* _WORK INSTRUCTIONS_:
Reproduction without pictures: print every entry precisely as written.

PROVIDED ENTRIES section start

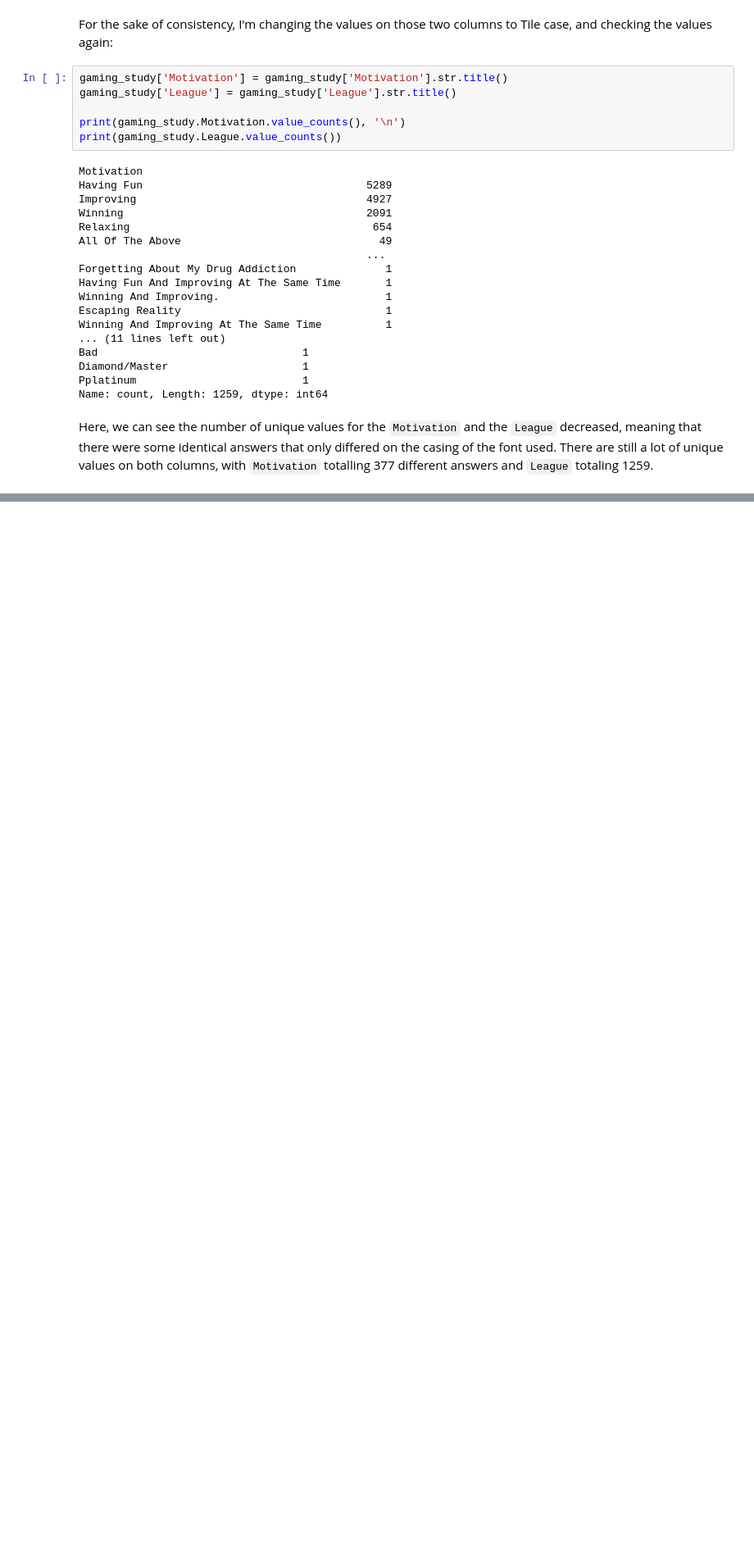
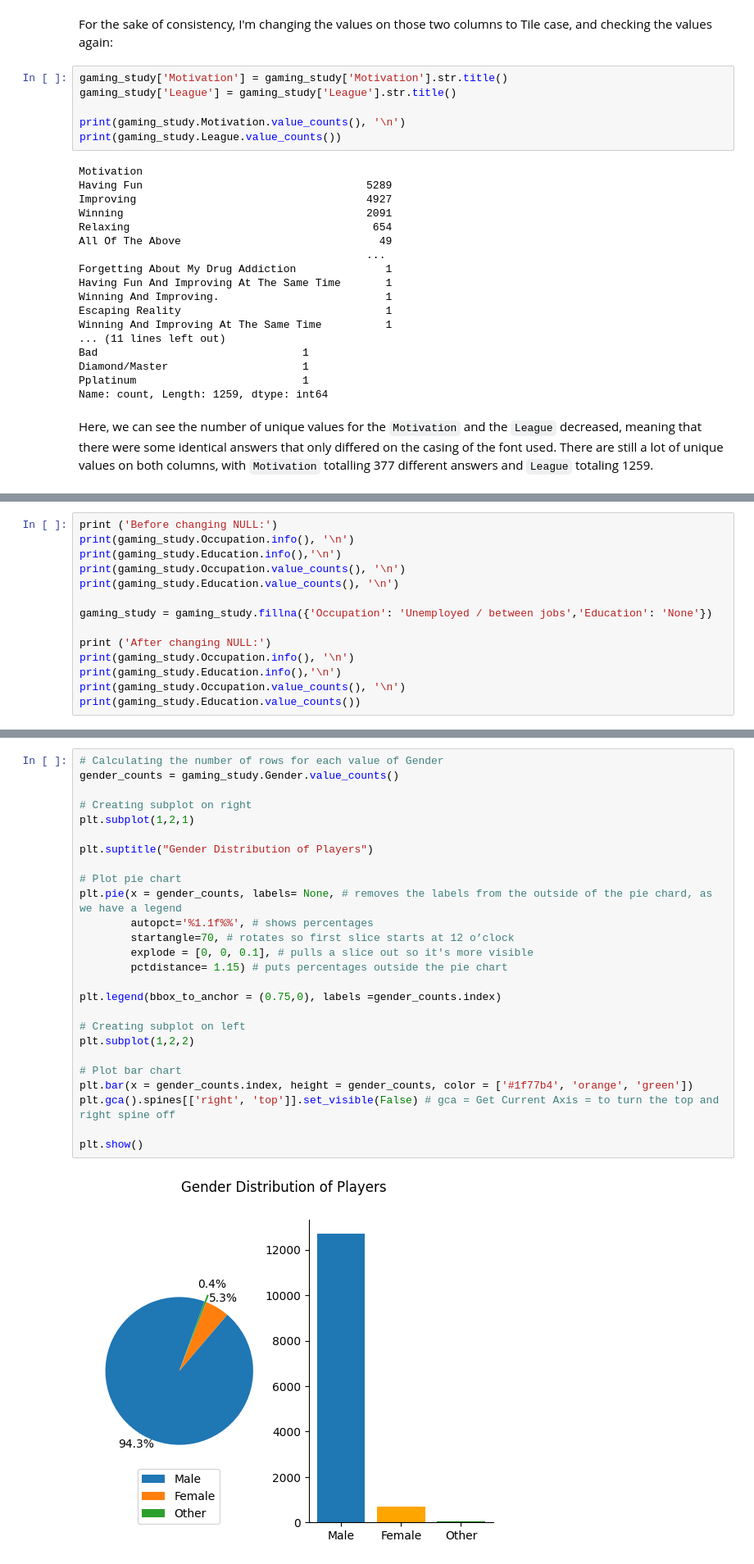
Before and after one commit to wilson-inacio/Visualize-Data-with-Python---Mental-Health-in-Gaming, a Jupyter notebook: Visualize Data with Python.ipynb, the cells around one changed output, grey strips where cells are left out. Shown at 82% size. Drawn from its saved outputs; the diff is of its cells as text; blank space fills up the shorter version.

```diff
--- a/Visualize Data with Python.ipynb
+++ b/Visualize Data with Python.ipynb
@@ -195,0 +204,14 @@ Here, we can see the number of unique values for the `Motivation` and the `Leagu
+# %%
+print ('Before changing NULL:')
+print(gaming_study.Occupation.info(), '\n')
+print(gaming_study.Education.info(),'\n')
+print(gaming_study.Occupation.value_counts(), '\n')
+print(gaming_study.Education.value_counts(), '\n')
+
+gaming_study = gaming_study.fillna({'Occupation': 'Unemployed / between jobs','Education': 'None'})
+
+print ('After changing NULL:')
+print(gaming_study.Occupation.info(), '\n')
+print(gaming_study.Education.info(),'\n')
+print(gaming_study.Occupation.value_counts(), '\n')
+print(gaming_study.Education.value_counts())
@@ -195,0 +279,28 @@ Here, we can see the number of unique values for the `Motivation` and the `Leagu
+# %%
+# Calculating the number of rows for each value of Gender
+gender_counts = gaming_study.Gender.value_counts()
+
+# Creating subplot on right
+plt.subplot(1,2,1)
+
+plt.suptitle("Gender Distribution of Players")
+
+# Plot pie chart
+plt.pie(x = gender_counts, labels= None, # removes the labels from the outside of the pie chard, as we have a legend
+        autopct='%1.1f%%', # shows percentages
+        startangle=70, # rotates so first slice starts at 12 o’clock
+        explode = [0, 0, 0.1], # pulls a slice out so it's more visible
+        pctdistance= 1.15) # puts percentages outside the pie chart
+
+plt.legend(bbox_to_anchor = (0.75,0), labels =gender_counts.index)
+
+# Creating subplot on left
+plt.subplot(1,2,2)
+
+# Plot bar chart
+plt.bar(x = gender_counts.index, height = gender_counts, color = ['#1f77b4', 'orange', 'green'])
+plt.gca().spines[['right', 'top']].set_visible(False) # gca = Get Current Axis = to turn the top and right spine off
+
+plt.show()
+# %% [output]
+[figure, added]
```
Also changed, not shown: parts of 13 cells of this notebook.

PROVIDED ENTRIES section end

* _TASK OUTPUT_:
Before and after one commit to wilson-inacio/Visualize-Data-with-Python---Mental-Health-in-Gaming, a Jupyter notebook: Visualize Data with Python.ipynb, the cells around one changed output, grey strips where cells are left out. Shown at 82% size. Drawn from its saved outputs; the diff is of its cells as text; blank space fills up the shorter version.

```diff
--- a/Visualize Data with Python.ipynb
+++ b/Visualize Data with Python.ipynb
@@ -195,0 +204,14 @@ Here, we can see the number of unique values for the `Motivation` and the `Leagu
+# %%
+print ('Before changing NULL:')
+print(gaming_study.Occupation.info(), '\n')
+print(gaming_study.Education.info(),'\n')
+print(gaming_study.Occupation.value_counts(), '\n')
+print(gaming_study.Education.value_counts(), '\n')
+
+gaming_study = gaming_study.fillna({'Occupation': 'Unemployed / between jobs','Education': 'None'})
+
+print ('After changing NULL:')
+print(gaming_study.Occupation.info(), '\n')
+print(gaming_study.Education.info(),'\n')
+print(gaming_study.Occupation.value_counts(), '\n')
+print(gaming_study.Education.value_counts())
@@ -195,0 +279,28 @@ Here, we can see the number of unique values for the `Motivation` and the `Leagu
+# %%
+# Calculating the number of rows for each value of Gender
+gender_counts = gaming_study.Gender.value_counts()
+
+# Creating subplot on right
+plt.subplot(1,2,1)
+
+plt.suptitle("Gender Distribution of Players")
+
+# Plot pie chart
+plt.pie(x = gender_counts, labels= None, # removes the labels from the outside of the pie chard, as we have a legend
+        autopct='%1.1f%%', # shows percentages
+        startangle=70, # rotates so first slice starts at 12 o’clock
+        explode = [0, 0, 0.1], # pulls a slice out so it's more visible
+        pctdistance= 1.15) # puts percentages outside the pie chart
+
+plt.legend(bbox_to_anchor = (0.75,0), labels =gender_counts.index)
+
+# Creating subplot on left
+plt.subplot(1,2,2)
+
+# Plot bar chart
+plt.bar(x = gender_counts.index, height = gender_counts, color = ['#1f77b4', 'orange', 'green'])
+plt.gca().spines[['right', 'top']].set_visible(False) # gca = Get Current Axis = to turn the top and right spine off
+
+plt.show()
+# %% [output]
+[figure, added]
```
Also changed, not shown: parts of 13 cells of this notebook.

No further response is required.